Let’s start with some positive news. India has got around 71% of its average rainfall till now. Use-wise, this is more than double the quantity of rain we need in a year. Not to waste this, the country has woven a web of an unprecedented 0.8 million water harvesting or conservation and drought-proofing structures since March under the National Rural Employment Guarantee Scheme (NREGS).
Moreover, since 2006, NREGS has created another two million such structures with storage capacity of 523 million cu. m that must have harvested enough water from the last two normal monsoons. And to make things easier for small farmers, NREGS has treated 10 million hectares (ha) of drought-prone farmland in the last three years. Ideally, the country should celebrate such a time in history.

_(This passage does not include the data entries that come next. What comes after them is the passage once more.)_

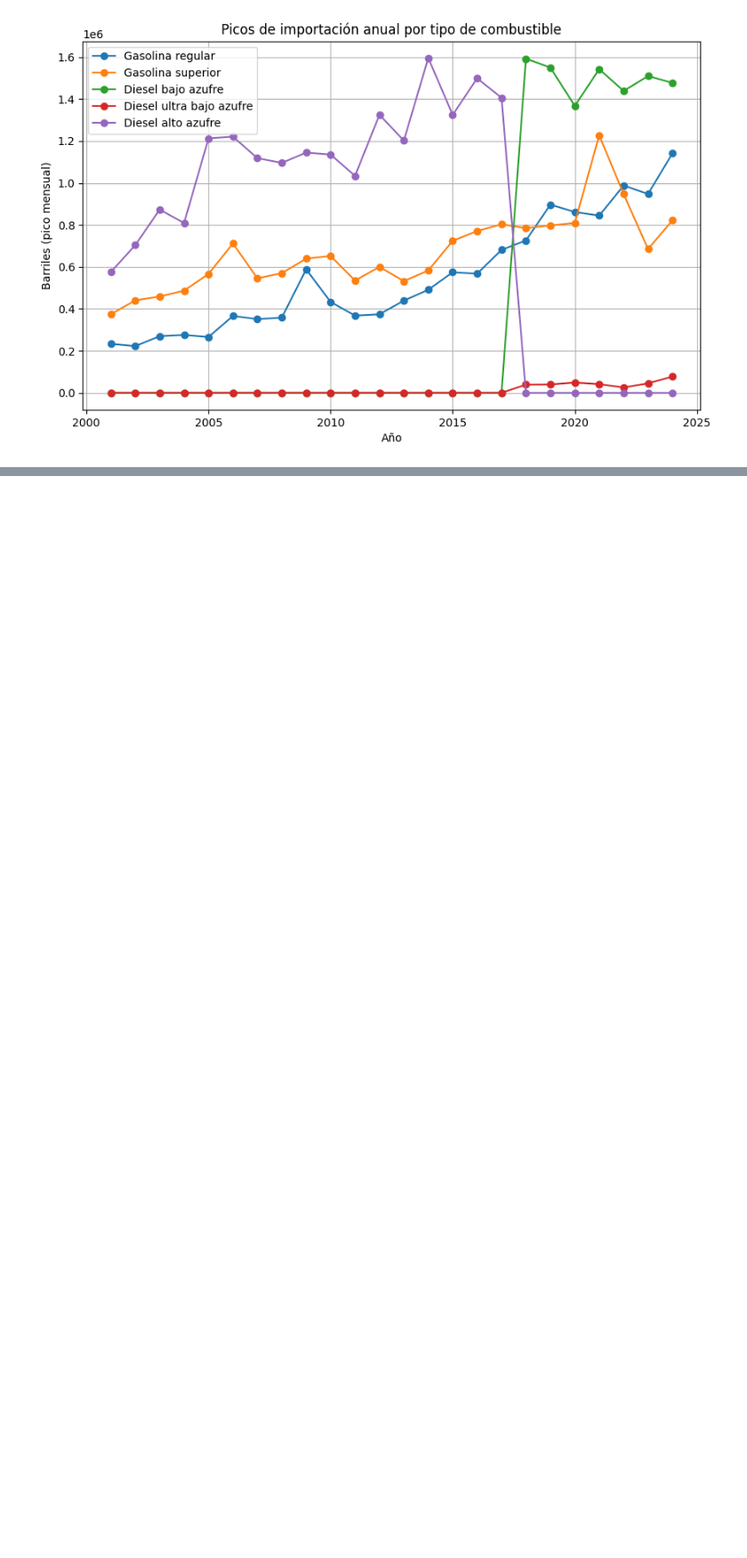
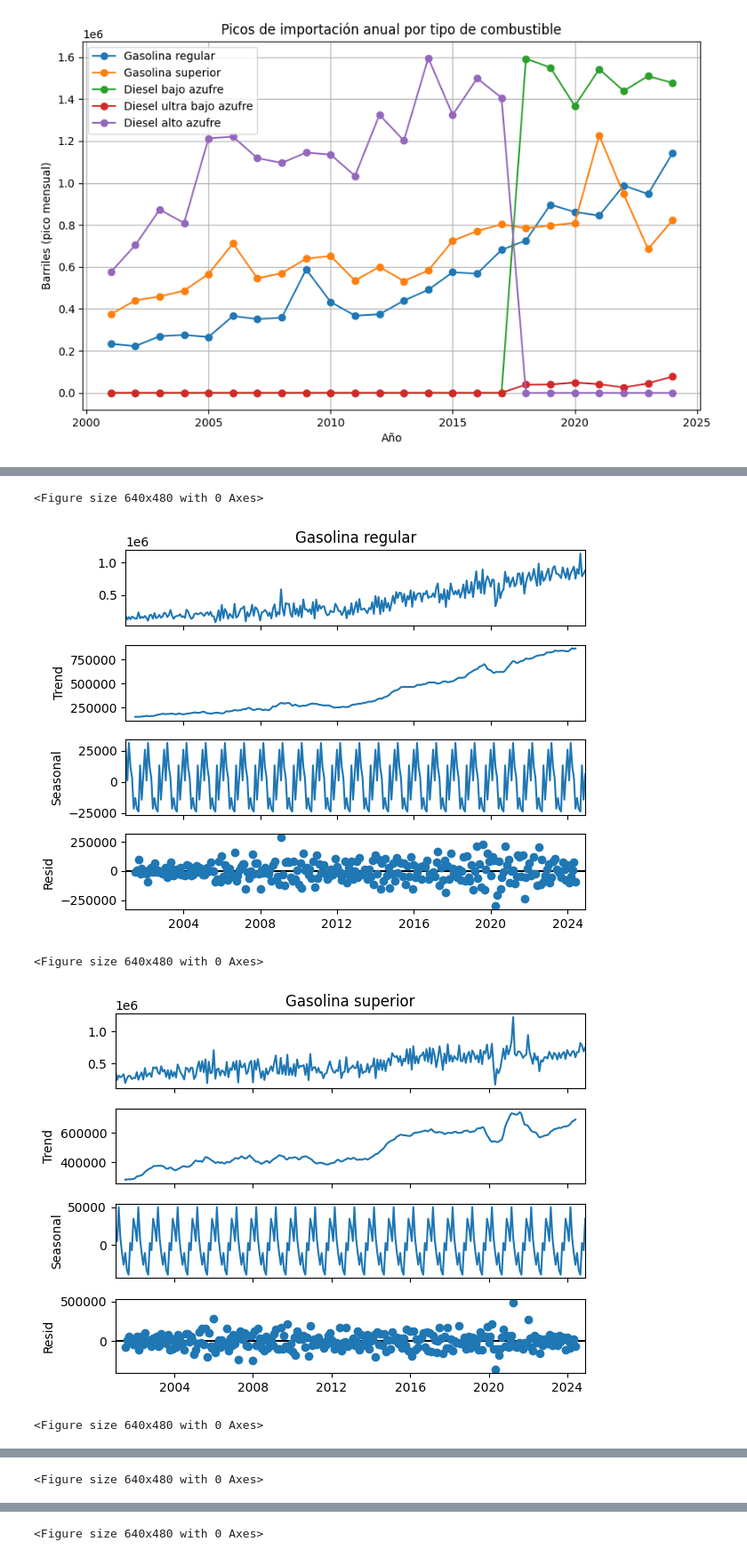
Before and after one commit to angelargd8/lab1-ds, a Jupyter notebook: main.ipynb, the cells around one changed output, grey strips where cells are left out. Shown at 89% size. Cells and saved outputs as stored; diff of their text form; code cells hidden in the pictures; blank space fills up the shorter version.

```diff
--- a/main.ipynb
+++ b/main.ipynb
@@ -423,0 +445,17 @@ plt.show()
+# %%
+importacion_clean_df["Fecha"] = pd.to_datetime(importacion_clean_df["Fecha"])
+importacion_clean_df = importacion_clean_df.set_index("Fecha").sort_index()
+
+columnas_necesarias = [
+    "Gasolina regular", "Gasolina superior",
+    "Diesel bajo azufre", "Diesel ultra bajo azufre", "Diesel alto azufre"
+]
+
+importacion_clean_df[columnas_necesarias] = importacion_clean_df[columnas_necesarias].fillna(0)
+
+for col in columnas_necesarias:
+    serie = importacion_clean_df[col]
+    print(f"{col}")
+    print(f"- Inicio: {serie.index.min().strftime('%Y-%m')}")
+    print(f"- Fin: {serie.index.max().strftime('%Y-%m')}")
+    print(f"- Frecuencia: Mensual\n")
@@ -423,0 +480,19 @@ plt.show()
+# %%
+from statsmodels.tsa.seasonal import seasonal_decompose
+
+
+for col in columnas_necesarias:
+    serie = importacion_clean_df[col]
+
+    # descomposicion
+    plt.suptitle(f"Descomposición estacional de {col}", fontsize=14)
+    resultado = seasonal_decompose(serie, model="additive", period=12)
+    resultado.plot()
+
+    plt.show()
+# %% [output]
+<Figure size 640x480 with 0 Axes>
+[figure, added]
+<Figure size 640x480 with 0 Axes>
+[figure, added]
+<Figure size 640x480 with 0 Axes>
@@ -423,0 +500 @@ plt.show()
+<Figure size 640x480 with 0 Axes>
@@ -423,0 +502 @@ plt.show()
+<Figure size 640x480 with 0 Axes>
```
Also changed, not shown: parts of 11 cells of this notebook.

NREGS was conceived in 2005 to render Indian villages drought-proof, reduce farm distress and usher in rural prosperity using the precious capital of human labour. Each of the water structures created—the rate of which is historic compared with other public wage programmes in the past—is an effective economic instrument for the small farmers who account for close to 20% of gross domestic product.
So an inevitable question is: Why have these structures not averted the drought of 2009? Rather, the current drought is turning out to be the fourth severest drought of the last century. The government’s reaction is usual: mount emergency relief as we have been doing for at least a hundred years.
It isn’t that NREGS has not helped. The fact is that a substantial number of farmers have sailed through the deficit monsoon using NREGS structures. NREGS is the cheapest irrigation mode for the government, costing one-tenth of the current average of Rs1.5 lakh per ha of irrigation. It means NREGS has the potential not only to make the country drought-proof, but also to do it at least cost.
But a closer look at the government data still shows how we lost this opportunity. First, out of the total works created, the average of the last three years shows that at least 50% have not been completed or have been abandoned halfway. As of 28 August, only 16% of water conservation and less than 10% of drought-proofing works have been completed. We have wasted close to one million water harvesting structures which would have been useful in averting the drought by retaining surplus water from the last two normal monsoons as well as by retaining flowing water from the current monsoon.
In fact, a district-wise assessment shows that a majority of the drought-prone districts have a large number of water conservation works pending completion. Take Anantapur district of Andhra Pradesh, a chronic drought-prone district from where NREGS was, in fact, first launched. In 2009, it only completed 29 drought-proofing works out of the total 7,981 undertaken in this district in the last five months.
Second, most of the structures created in the last three years don’t have any concrete plan for maintenance and operation. This means those which could be completed have not been maintained well enough to be effective. Third, a handful of five states account for close to 90% of such works, thus not making water conservation a countrywide priority. This despite the fact that 68% of net sown areas of the country are drought-prone.
After the severe drought of 2002, both the Union and state governments realized that drought is not a rainfall disaster, but a condition created more out of mismanagement of rainfall. NREGS is a creative formalization of that realization. It will be a criminal oversight if we let this remain unrealized.
Richard Mahapatra is a Delhi-based development writer. Comment at firstname.lastname@example.org